Dawgs voluntarily dismissed the case in November, according to court records, leading Crocs to claim the Nevada company used the court system in bad faith and to file a motions for sanctions Dec. 1. Crocs declined multiple requests for an interview but emailed this statement to the Camera:
“This is the third lawsuit that Dawgs has filed against Crocs and then abandoned in the Nevada Courts. The latest lawsuit escalated Dawgs’s harassment by leveling meritless claims directly against individual Crocs employees, which Dawgs then dismissed before the employees could defend themselves. Crocs believes that this is sanctionable conduct and is seeking remedies to prevent this type of misconduct in the future.”
Steven Mann, CEO of Dawgs, said he dismissed the suit because he got what he wanted: documents proving Crocs had illegally accessed the Zulily account.
“We had reached out to Crocs and Zulily (and said) ‘Please give us proof you were not in our portal,'” Mann said. “We begged them for two months — they wouldn’t do it, refused to supply (the documents). It forced us to basically sue them for it.
“After we sued them, they produced the exact documents we were asking for. Once we received the evidence, we dropped the case.”

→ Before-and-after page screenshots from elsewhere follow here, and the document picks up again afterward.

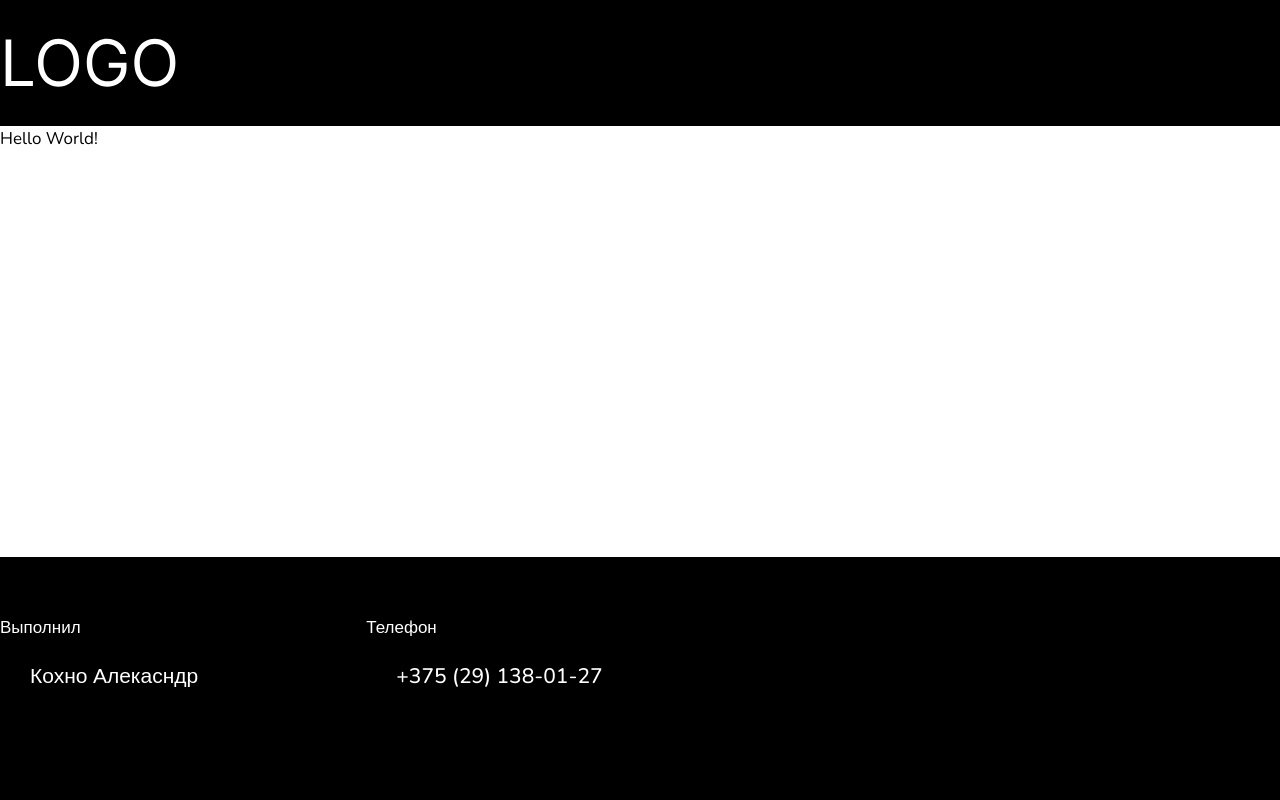
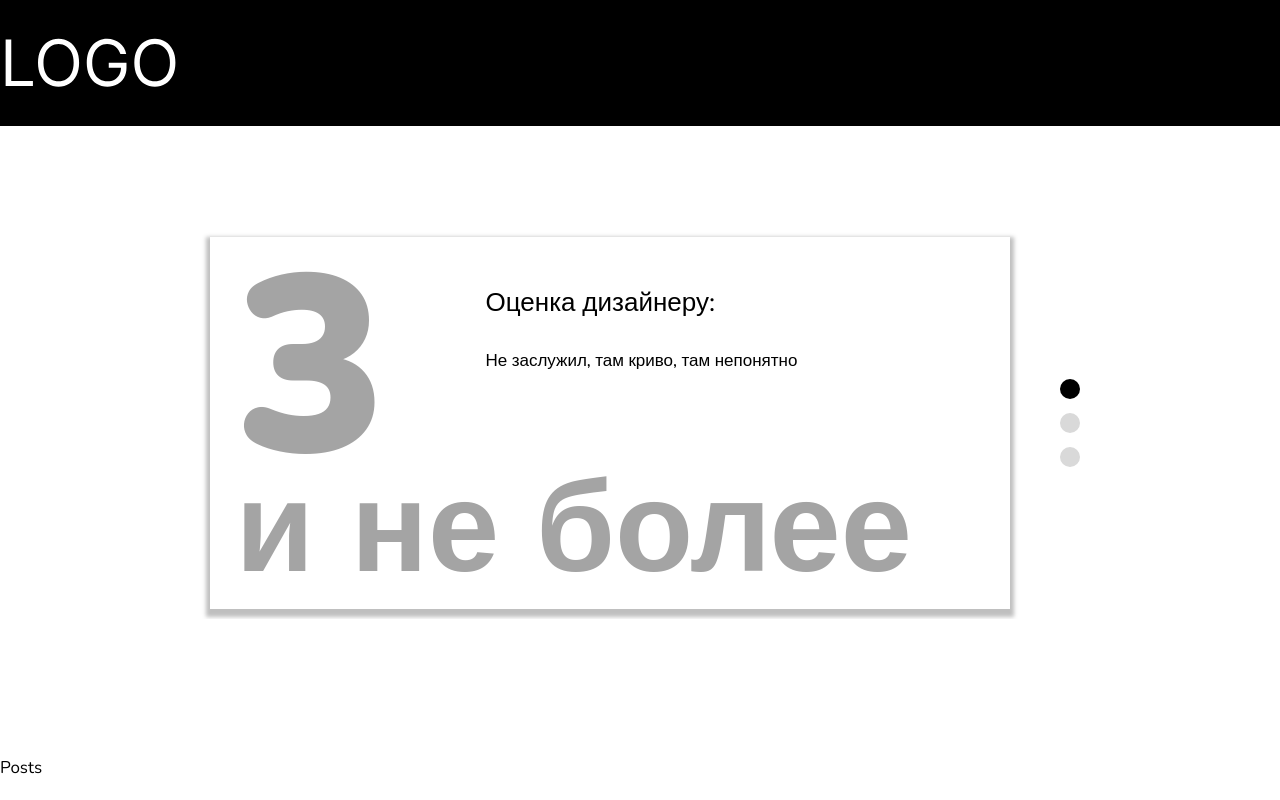
Before and after one commit to KohnoA/web-space, a Next.js app: page / in a window 1280 px wide. Shown: the top 800 px of the page. Built offline with nearby package versions, Linux system fonts and the light colour scheme.

Commit message:
feat: implemented slider section

```diff
--- a/app/page.tsx
+++ b/app/page.tsx
@@ -1,7 +1,13 @@
+import SliderSection from '@/components/sections/SliderSection';
+
 export default function Home() {
   return (
-    <main className='container'>
-      <h1>Hello World!</h1>
+    <main className="container">
+      <SliderSection />
+
+      <section className="mb-[136px]">Posts</section>
+
+      <section>Contacts</section>
     </main>
-  )
+  );
 }
--- /dev/null
+++ b/components/UI/Slider/Slider.tsx
@@ -0,0 +1,60 @@
+'use client';
+
+import { ReactNode, UIEvent, useState, Children, useRef } from 'react';
+import './styles.css';
+
+type SliderProps = {
+  children: ReactNode;
+  className?: 'string';
+};
+
+export default function Slider({ children, className }: SliderProps) {
+  const [currentSlide, setCurrentSlide] = useState<number>(0);
+  const containerRef = useRef<HTMLDivElement | null>(null);
+
+  const scrollHanlder = (event: UIEvent<HTMLDivElement>) => {
+    const { offsetHeight, scrollTop } = event.currentTarget;
+    const slideIndex = Math.round(scrollTop / offsetHeight);
+
+    setCurrentSlide(slideIndex);
+  };
+
+  const handleDots = (index: number) => {
+    const offsetHeight = containerRef.current?.offsetHeight;
+
+    if (offsetHeight) {
+      const newPosition = offsetHeight * index;
+
+      containerRef.current?.scroll({ top: newPosition, behavior: 'smooth' });
+    }
+  };
+
+  console.log('render');
+
+  return (
+    <div
+      className={`flex gap-[40px] max-w-[880px] my-0 mx-auto ${
+        className ?? ''
+      }`}
+    >
+      <div
+        ref={containerRef}
+        className="sliderContainer max-w-[820px] max-h-[392px] p-[10px] overflow-y-scroll grow snap-mandatory snap-y"
+        onScroll={scrollHanlder}
+      >
+        {children}
+      </div>
+
+      <div className="flex flex-col gap-[14px] justify-center items-center">
+        {Children.map(children, (_, index) => (
+          <span
+            onClick={() => handleDots(index)}
+            className={`w-[20px] h-[20px]  transition-all rounded-[50%] hover:cursor-pointer hover:opacity-80 active:opacity-70 ${
+              index === currentSlide ? 'bg-black' : 'bg-lightGrey'
+            }`}
+          />
+        ))}
+      </div>
+    </div>
+  );
+}
--- /dev/null
+++ b/components/UI/Slider/SliderItem.tsx
@@ -0,0 +1,18 @@
+import { ReactNode } from 'react';
+
+type SliderItemProps = {
+  children: ReactNode;
+  className?: string;
+};
+
+export default function SliderItem({ children, className }: SliderItemProps) {
+  return (
+    <div
+      className={`w-[100%] h-[372px] mb-[30px] p-6 snap-always snap-center shadow-personal overflow-hidden ${
+        className ?? ''
+      }`}
+    >
+      {children}
+    </div>
+  );
+}
--- /dev/null
+++ b/components/UI/Slider/index.ts
@@ -0,0 +1,2 @@
+export { default as Slider } from './Slider';
+export { default as SliderItem } from './SliderItem';
--- /dev/null
+++ b/components/UI/Slider/styles.css
@@ -0,0 +1,10 @@
+.sliderContainer {
+  -ms-overflow-style: none;
+  scrollbar-width: none;
+  user-select: none;
+}
+
+.sliderContainer::-webkit-scrollbar {
+  width: 0;
+  height: 0;
+}
--- /dev/null
+++ b/components/sections/SliderSection.tsx
@@ -0,0 +1,64 @@
+import { Slider, SliderItem } from '@/components/UI/Slider';
+
+type SlideInfoType = {
+  count: string;
+  caption: string;
+  description: {
+    title: string;
+    body: string;
+  };
+};
+
+const SLIDES_INFO: SlideInfoType[] = [
+  {
+    count: '3',
+    caption: 'и не более',
+    description: {
+      title: 'Оценка дизайнеру:',
+      body: 'Не заслужил, там криво, там непонятно',
+    },
+  },
+  {
+    count: '5',
+    caption: 'звезд',
+    description: {
+      title: 'Сложность задания:',
+      body: 'Миссия с вертолетиком была легче...',
+    },
+  },
+  {
+    count: '9',
+    caption: 'часов',
+    description: {
+      title: 'Потребовалось на задание:',
+      body: 'Справился быстро забыл пообедать',
+    },
+  },
+];
+
+export default function SliderSection() {
+  return (
+    <section className="mt-[101px] mb-[136px]">
+      <Slider>
+        {SLIDES_INFO.map(({ count, caption, description }) => (
+          <SliderItem key={description.title}>
+            <div className="flex gap-[100px]">
+              <p className="text-darkGrey font-black text-[250px] leading-[0.85]">
+                {count}
+              </p>
+              <div className="font-medium">
+                <h4 className="text-[26px] mb-[26px] pt-[20px]">
+                  {description.title}
+                </h4>
+                <p>{description.body}</p>
+              </div>
+            </div>
+            <p className="text-darkGrey font-black text-[128px] leading-[0.85]">
+              {caption}
+            </p>
+          </SliderItem>
+        ))}
+      </Slider>
+    </section>
+  );
+}
--- a/styles/globals.css
+++ b/styles/globals.css
@@ -5,6 +5,7 @@
 html {
   scroll-behavior: smooth;
 
+  color-scheme: dark;
   font-size: 17px;
 }
 
--- a/tailwind.config.ts
+++ b/tailwind.config.ts
@@ -8,6 +8,13 @@ const config: Config = {
   ],
   theme: {
     extend: {
+      boxShadow: {
+        'personal': '0 4px 4px 4px rgba(0, 0, 0, 0.25)',
+      },
+      colors: {
+        'lightGrey': '#D9D9D9',
+        'darkGrey': '#A4A4A4',
+      },
       backgroundImage: {
         'gradient-radial': 'radial-gradient(var(--tw-gradient-stops))',
         'gradient-conic':
```
Also changed, not shown: 1 other file (tests, documents, lock files or other folders).
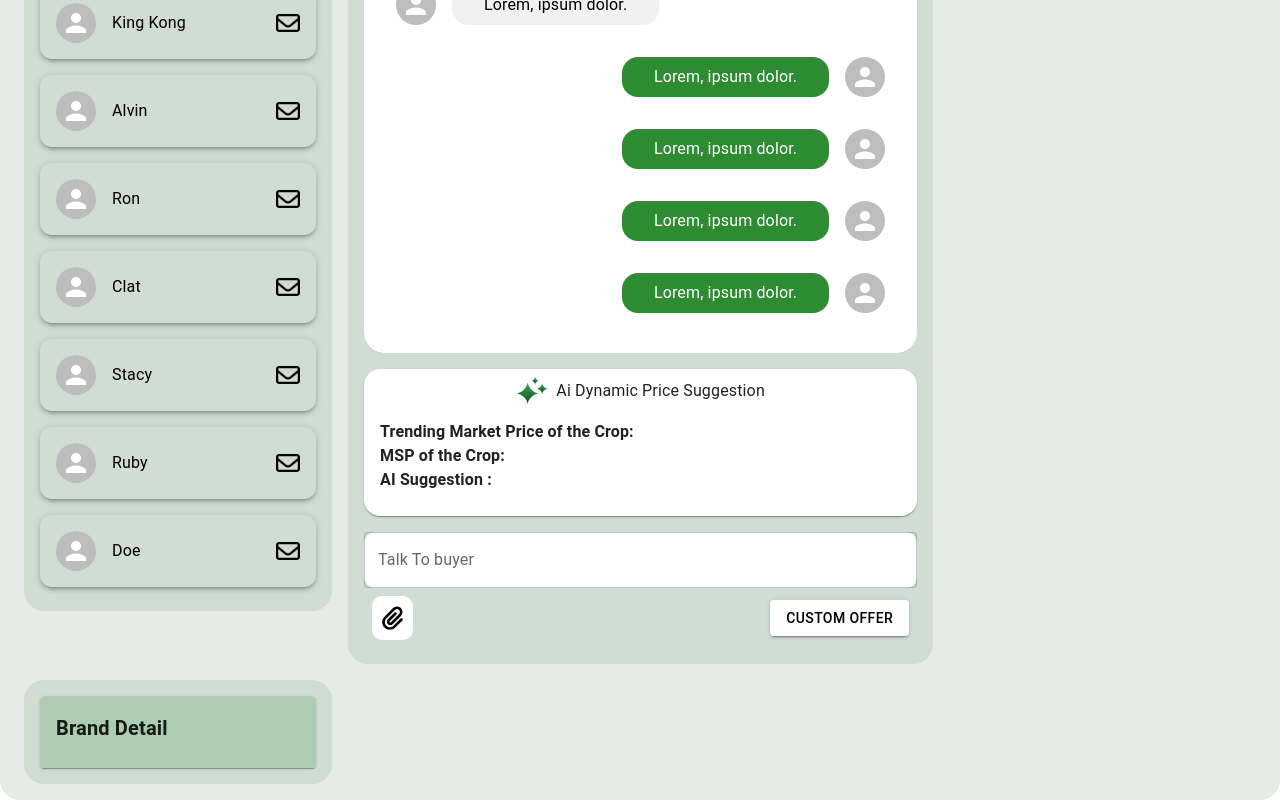
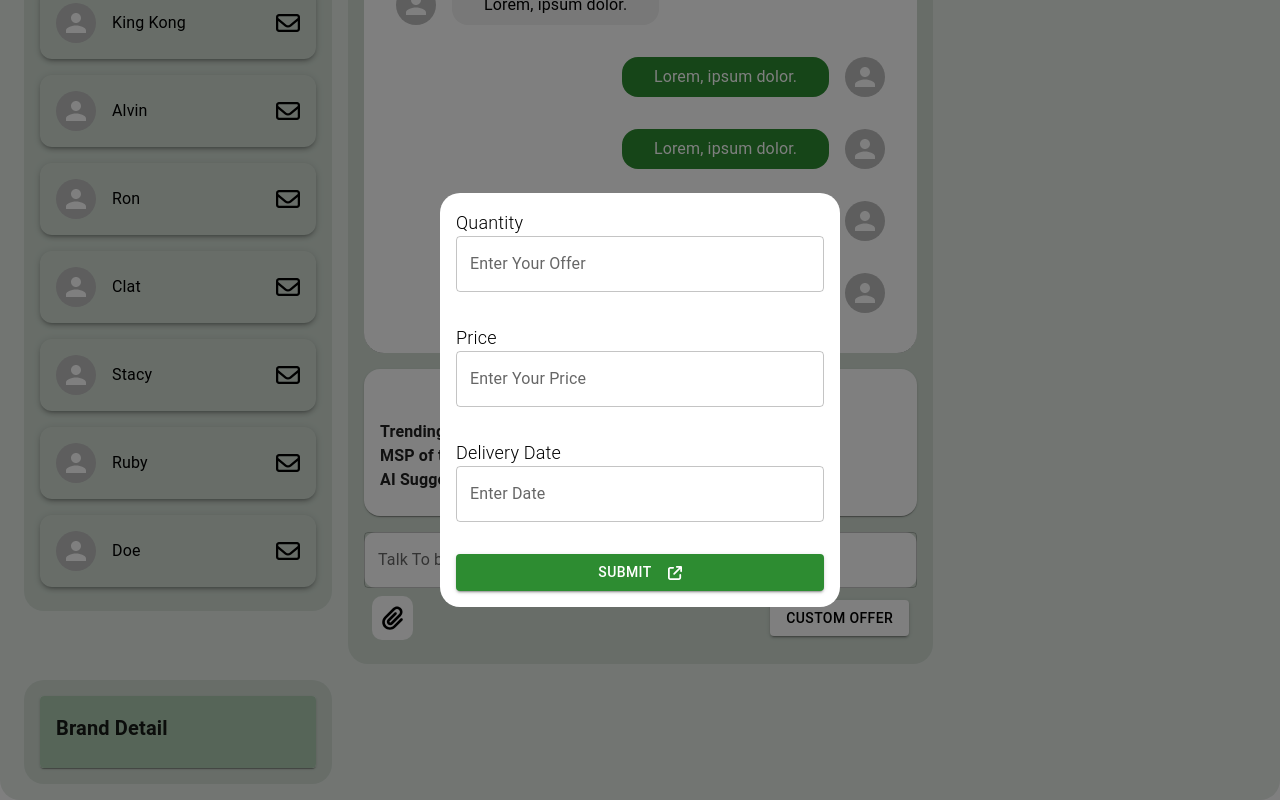
Before and after one commit to Thebeast01/AgriConnect, a React (Vite) app in the folder Frontend/: page /chat in a window 1280 px wide. Both pictures are taken after a click on the button "CUSTOM OFFER". Shown: the part 365-1165 px from the top of the page. Built offline with nearby package versions, Linux system fonts and the light colour scheme.

Commit message:
Custom Offer Modal added

```diff
--- a/Frontend/src/Pages/ChatInterface.jsx
+++ b/Frontend/src/Pages/ChatInterface.jsx
@@ -12,16 +12,18 @@ import {
         ListItem,
         ListItemAvatar,
         ListItemText,
+        Modal,
         TextField,
         Typography,
 } from '@mui/material';
 import Avatar from '@mui/material/Avatar';
 import { FontAwesomeIcon } from '@fortawesome/react-fontawesome';
-import { faMagnifyingGlass, faCaretDown, faPhone, faPaperclip } from '@fortawesome/free-solid-svg-icons';
+import { faMagnifyingGlass, faCaretDown, faPhone, faPaperclip, faArrowUpRightFromSquare } from '@fortawesome/free-solid-svg-icons';
 import { faEnvelope } from '@fortawesome/free-regular-svg-icons';
 import { Colors } from '../Colors';
 import Ai from '../assets/ai.png';
 const ChatInterface = () => {
+        const [isOpen, setIsOpen] = useState(false);
         const data = [
                 {
                         image: '',
@@ -53,9 +55,17 @@ const ChatInterface = () => {
                         name: 'Doe',
                 },
         ];
-
+        const handleOpen = () => {
+                setIsOpen(true);
+        }
+        const handleClose = () => {
+                setIsOpen(false);
+        }
         return (
                 <Container maxWidth={'xl'} sx={{ backgroundColor: '#E5EBE6', borderRadius: 5, overflow: 'hidden', padding: 2, display: 'flex', justifyContent: 'center', alignItems: 'center' }}>
+
+
+
                         <Grid container sx={{ marginTop: '20px', height: '100%', display: 'flex ', gap: 2 }}>
                                 <Grid
                                         item
@@ -246,7 +256,9 @@ const ChatInterface = () => {
                                                 padding: 1,
                                         }}>
                                                 <div style={{ backgroundColor: 'white', padding: '10px', borderRadius: '10px' }}>  <FontAwesomeIcon icon={faPaperclip} size='xl' /></div>
-                                                <Button variant='contained' sx={{ backgroundColor: 'white', color: 'black', }}>Custom Offer</Button>
+                                                <Button variant='contained' sx={{ backgroundColor: 'white', color: 'black', }}
+                                                        onClick={handleOpen}>Custom Offer</Button>
+
                                         </Box>
                                 </Grid>
 
@@ -269,6 +281,38 @@ const ChatInterface = () => {
                                         </Card>
                                 </Grid>
                         </Grid>
+                        <Modal
+                                open={isOpen}
+                                onClose={handleClose}
+                                aria-labelledby='modal-modal-title'
+                                aria-describedby='modal-modal-description'
+                                sx={{
+                                        height: '100%',
+                                        width: '100%',
+                                        display: 'flex',
+                                        justifyContent: 'center',
+                                        alignItems: 'center'
+                                }}
+                        >
+                                <Box sx={{ backgroundColor: 'white', borderRadius: 5, padding: 2, display: 'flex', flexDirection: 'column', gap: 4, width: '400px' }}>
+                                        <Box display={'flex'} flexDirection={'column'} >
+                                                <Typography fontWeight={300} fontSize={18}>Quantity</Typography>
+                                                <TextField variant='outlined' label='Enter Your Offer' />
+                                        </Box>
+                                        <Box display={'flex'} flexDirection={'column'} >
+                                                <Typography fontWeight={300} fontSize={18}>Price</Typography>
+                                                <TextField variant='outlined' label='Enter Your Price' />
+                                        </Box>
+                                        <Box display={'flex'} flexDirection={'column'} >
+                                                <Typography fontWeight={300} fontSize={18}>Delivery Date</Typography>
+                                                <TextField variant='outlined' label='Enter Date' />
+                                        </Box>
+
+                                        <Button variant='contained' sx={{ backgroundColor: '#2D8C31', display: 'flex', gap: 2 }}>Submit
+                                                <FontAwesomeIcon icon={faArrowUpRightFromSquare} />
+                                        </Button>
+                                </Box>
+                        </Modal>
                 </Container>
         );
 };
```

Mann plans to use the evidence in his company’s ongoing, 11-year lawsuit with Crocs in Colorado concerning Crocs cornerstone patent, as well as a new suit filed in August against 18 former and current Crocs executives alleging anti-trust violations.